■ **Exercise**
Return every line of the data below that includes the string "being".

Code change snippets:
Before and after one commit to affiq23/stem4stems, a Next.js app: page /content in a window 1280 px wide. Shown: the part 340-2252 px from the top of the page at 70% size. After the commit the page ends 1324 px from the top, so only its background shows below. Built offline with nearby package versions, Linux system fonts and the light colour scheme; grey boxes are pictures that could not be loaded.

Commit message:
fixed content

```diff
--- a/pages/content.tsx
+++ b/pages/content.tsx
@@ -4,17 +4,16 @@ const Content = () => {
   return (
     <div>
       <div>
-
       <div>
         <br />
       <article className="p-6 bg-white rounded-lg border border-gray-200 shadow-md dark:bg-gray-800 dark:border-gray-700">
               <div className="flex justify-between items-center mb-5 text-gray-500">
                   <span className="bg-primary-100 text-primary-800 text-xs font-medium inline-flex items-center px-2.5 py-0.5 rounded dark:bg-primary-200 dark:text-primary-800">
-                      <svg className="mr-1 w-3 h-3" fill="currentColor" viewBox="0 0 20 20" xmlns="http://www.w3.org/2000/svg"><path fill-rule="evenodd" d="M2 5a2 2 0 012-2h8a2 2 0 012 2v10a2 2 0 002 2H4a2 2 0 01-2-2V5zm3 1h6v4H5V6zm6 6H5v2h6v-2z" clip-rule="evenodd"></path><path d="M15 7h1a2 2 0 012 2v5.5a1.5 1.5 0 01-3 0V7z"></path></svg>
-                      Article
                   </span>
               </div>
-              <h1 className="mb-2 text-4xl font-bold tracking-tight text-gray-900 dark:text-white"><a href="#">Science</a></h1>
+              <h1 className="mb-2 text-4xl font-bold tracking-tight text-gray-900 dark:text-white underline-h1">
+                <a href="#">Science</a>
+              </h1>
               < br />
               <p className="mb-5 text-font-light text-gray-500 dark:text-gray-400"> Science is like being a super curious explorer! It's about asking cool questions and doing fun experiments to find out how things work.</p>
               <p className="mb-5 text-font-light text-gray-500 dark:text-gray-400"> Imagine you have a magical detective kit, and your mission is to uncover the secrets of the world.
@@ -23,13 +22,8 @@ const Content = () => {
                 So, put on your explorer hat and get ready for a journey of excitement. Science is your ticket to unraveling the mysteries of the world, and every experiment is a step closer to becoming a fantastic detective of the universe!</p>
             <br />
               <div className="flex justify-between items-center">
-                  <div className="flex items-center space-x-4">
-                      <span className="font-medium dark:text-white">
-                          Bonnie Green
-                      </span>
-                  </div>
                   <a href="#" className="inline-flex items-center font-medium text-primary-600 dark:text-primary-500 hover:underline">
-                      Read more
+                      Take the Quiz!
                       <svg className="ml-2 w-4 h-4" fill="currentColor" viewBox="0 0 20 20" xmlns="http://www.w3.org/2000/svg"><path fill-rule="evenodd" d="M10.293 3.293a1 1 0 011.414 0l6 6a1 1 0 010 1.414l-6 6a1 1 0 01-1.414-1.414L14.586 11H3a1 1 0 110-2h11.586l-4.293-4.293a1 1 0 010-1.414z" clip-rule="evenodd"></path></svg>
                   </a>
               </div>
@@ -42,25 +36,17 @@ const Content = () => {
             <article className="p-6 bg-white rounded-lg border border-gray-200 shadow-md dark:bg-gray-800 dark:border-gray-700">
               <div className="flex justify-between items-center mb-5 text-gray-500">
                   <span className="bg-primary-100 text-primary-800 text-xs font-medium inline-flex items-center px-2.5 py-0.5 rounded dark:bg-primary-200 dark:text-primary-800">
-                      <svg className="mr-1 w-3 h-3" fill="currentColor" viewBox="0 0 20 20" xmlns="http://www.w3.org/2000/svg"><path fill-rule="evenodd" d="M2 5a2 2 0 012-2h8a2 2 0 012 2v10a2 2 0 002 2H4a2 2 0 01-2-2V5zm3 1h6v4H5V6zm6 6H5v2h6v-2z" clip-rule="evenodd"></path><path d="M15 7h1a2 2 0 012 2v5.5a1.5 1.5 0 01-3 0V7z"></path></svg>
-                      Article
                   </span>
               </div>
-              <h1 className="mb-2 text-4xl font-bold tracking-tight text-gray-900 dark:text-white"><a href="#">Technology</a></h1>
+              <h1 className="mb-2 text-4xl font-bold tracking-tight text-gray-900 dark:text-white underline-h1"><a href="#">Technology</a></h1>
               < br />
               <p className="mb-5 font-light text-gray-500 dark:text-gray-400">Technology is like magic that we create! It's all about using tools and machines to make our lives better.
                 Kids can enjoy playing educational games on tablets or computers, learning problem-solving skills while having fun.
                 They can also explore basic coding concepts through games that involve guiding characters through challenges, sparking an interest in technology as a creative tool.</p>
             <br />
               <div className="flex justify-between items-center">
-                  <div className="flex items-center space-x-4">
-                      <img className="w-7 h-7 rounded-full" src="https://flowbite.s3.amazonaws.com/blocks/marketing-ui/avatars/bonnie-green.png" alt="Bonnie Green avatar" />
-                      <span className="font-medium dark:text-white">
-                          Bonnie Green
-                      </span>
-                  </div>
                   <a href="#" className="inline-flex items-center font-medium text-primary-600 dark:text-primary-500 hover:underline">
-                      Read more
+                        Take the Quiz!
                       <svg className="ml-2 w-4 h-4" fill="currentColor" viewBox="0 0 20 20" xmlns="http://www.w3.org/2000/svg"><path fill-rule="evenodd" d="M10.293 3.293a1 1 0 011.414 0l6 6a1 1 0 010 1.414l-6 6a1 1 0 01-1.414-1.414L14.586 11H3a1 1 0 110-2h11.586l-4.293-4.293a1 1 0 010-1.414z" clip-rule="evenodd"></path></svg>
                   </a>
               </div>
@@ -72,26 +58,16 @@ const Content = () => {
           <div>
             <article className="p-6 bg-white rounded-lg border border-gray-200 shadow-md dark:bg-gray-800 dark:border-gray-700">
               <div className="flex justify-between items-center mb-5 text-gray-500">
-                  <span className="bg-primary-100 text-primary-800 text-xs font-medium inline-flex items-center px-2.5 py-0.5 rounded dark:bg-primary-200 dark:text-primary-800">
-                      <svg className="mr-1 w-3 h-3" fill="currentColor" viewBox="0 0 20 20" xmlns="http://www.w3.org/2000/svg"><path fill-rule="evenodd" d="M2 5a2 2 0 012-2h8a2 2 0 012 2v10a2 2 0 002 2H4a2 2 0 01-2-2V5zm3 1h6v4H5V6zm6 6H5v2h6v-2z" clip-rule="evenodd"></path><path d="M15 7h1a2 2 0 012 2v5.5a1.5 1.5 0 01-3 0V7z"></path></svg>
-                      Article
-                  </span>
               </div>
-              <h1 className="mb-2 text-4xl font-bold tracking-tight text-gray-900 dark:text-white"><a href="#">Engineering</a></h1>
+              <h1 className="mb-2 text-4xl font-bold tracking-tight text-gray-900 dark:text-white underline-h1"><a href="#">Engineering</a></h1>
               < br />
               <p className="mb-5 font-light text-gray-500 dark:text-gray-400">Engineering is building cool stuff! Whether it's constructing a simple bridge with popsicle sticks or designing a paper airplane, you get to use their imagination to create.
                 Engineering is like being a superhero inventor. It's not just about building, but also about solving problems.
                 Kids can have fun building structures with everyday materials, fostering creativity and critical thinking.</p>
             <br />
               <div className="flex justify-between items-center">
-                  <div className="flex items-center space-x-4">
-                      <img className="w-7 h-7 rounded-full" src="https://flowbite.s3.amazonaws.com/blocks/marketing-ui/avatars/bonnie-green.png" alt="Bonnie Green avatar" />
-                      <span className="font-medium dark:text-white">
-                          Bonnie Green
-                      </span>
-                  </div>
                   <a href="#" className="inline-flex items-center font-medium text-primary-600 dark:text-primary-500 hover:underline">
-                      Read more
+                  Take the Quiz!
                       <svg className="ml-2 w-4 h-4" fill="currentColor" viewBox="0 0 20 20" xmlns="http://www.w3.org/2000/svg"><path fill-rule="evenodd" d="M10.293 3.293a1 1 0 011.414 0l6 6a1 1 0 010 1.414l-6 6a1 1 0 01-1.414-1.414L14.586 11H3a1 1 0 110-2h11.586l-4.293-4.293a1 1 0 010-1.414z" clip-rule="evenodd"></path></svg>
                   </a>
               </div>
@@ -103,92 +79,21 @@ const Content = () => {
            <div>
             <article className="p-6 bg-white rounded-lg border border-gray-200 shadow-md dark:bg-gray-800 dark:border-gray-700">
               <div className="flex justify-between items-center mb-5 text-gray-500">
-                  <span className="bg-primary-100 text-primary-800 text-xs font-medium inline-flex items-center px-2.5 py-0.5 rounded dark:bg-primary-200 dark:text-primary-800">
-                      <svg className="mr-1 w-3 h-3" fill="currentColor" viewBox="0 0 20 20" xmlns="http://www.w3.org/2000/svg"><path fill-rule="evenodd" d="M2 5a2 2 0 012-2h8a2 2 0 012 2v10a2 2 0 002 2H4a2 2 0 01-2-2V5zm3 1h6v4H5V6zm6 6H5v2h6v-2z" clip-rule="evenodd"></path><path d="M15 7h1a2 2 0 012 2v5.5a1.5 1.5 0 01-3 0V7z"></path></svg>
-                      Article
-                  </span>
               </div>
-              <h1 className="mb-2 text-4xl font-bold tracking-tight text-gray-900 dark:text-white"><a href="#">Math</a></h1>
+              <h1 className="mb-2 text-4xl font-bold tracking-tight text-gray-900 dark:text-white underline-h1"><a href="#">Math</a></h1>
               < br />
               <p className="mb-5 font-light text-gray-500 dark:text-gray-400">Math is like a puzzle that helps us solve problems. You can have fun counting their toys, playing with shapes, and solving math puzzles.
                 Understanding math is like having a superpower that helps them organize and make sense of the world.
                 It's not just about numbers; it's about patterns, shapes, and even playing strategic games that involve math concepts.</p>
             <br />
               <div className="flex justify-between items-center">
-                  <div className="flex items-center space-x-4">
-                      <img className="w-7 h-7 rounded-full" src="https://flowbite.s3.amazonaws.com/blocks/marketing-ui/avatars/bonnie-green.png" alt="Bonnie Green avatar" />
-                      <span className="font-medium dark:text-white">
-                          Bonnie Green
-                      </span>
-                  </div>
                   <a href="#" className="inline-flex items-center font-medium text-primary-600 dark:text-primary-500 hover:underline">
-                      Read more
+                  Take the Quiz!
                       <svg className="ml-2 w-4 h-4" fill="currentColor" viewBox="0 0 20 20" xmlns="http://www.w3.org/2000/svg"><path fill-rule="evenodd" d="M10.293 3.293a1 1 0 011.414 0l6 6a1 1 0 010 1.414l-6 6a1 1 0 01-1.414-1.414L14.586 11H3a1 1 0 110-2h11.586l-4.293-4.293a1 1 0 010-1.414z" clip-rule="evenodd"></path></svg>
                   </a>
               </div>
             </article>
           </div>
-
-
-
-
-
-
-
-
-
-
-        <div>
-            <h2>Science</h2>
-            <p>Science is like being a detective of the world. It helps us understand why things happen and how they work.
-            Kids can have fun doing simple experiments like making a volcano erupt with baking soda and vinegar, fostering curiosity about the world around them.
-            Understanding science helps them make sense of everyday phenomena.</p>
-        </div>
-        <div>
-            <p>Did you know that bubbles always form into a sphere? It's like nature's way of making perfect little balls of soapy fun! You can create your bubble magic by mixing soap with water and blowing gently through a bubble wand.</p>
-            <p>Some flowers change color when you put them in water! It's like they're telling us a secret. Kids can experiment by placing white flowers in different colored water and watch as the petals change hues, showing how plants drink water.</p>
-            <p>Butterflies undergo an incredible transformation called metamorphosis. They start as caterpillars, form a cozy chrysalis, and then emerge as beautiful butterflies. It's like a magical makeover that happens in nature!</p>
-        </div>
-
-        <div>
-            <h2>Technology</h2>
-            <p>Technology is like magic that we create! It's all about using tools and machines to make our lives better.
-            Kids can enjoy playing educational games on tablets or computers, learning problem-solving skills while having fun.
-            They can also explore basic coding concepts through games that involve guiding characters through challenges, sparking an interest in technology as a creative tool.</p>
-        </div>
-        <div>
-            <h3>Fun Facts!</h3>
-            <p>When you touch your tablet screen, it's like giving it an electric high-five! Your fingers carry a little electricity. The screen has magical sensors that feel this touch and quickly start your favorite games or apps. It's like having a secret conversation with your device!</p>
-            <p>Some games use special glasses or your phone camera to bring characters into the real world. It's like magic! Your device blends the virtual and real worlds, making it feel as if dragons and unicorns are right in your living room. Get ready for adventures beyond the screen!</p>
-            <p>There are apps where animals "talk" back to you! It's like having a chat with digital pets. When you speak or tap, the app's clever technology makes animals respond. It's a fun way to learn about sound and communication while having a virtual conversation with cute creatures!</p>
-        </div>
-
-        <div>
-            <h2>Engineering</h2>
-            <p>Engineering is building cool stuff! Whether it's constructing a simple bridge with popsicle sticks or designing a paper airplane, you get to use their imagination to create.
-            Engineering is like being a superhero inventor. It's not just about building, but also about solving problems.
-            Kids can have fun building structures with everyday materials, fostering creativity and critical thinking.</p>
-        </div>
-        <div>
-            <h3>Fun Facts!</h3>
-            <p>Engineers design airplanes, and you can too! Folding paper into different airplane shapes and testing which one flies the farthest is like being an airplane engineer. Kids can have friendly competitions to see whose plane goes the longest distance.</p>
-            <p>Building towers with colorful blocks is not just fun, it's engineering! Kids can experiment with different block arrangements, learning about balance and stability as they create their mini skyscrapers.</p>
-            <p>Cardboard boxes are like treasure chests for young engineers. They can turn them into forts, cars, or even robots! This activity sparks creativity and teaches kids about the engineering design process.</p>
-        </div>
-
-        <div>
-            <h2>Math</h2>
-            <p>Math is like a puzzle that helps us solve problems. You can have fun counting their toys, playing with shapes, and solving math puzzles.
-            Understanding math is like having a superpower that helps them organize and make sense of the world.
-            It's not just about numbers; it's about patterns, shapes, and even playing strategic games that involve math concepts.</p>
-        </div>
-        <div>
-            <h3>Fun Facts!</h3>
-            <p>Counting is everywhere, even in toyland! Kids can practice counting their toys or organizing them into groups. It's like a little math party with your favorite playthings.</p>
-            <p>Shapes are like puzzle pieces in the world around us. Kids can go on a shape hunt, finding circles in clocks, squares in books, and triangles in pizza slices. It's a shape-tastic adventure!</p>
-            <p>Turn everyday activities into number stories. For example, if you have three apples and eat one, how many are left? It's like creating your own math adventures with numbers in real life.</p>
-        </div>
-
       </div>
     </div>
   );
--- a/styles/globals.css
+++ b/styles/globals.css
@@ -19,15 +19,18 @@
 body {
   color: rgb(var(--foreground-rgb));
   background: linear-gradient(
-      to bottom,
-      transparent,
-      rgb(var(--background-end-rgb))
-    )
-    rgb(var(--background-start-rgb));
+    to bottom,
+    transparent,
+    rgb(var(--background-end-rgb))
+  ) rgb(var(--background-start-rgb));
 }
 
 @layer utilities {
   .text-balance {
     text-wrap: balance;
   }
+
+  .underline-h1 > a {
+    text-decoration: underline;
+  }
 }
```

■ **Completed task**
               <p className="mb-5 text-font-light text-gray-500 dark:text-gray-400"> Science is like being a super curious explorer! It's about asking cool questions and doing fun experiments to find out how things work.</p>
                 Engineering is like being a superhero inventor. It's not just about building, but also about solving problems.
-            <p>Science is like being a detective of the world. It helps us understand why things happen and how they work.
-            Engineering is like being a superhero inventor. It's not just about building, but also about solving problems.
-            <p>Engineers design airplanes, and you can too! Folding paper into different airplane shapes and testing which one flies the farthest is like being an airplane engineer. Kids can have friendly competitions to see whose plane goes the longest distance.</p>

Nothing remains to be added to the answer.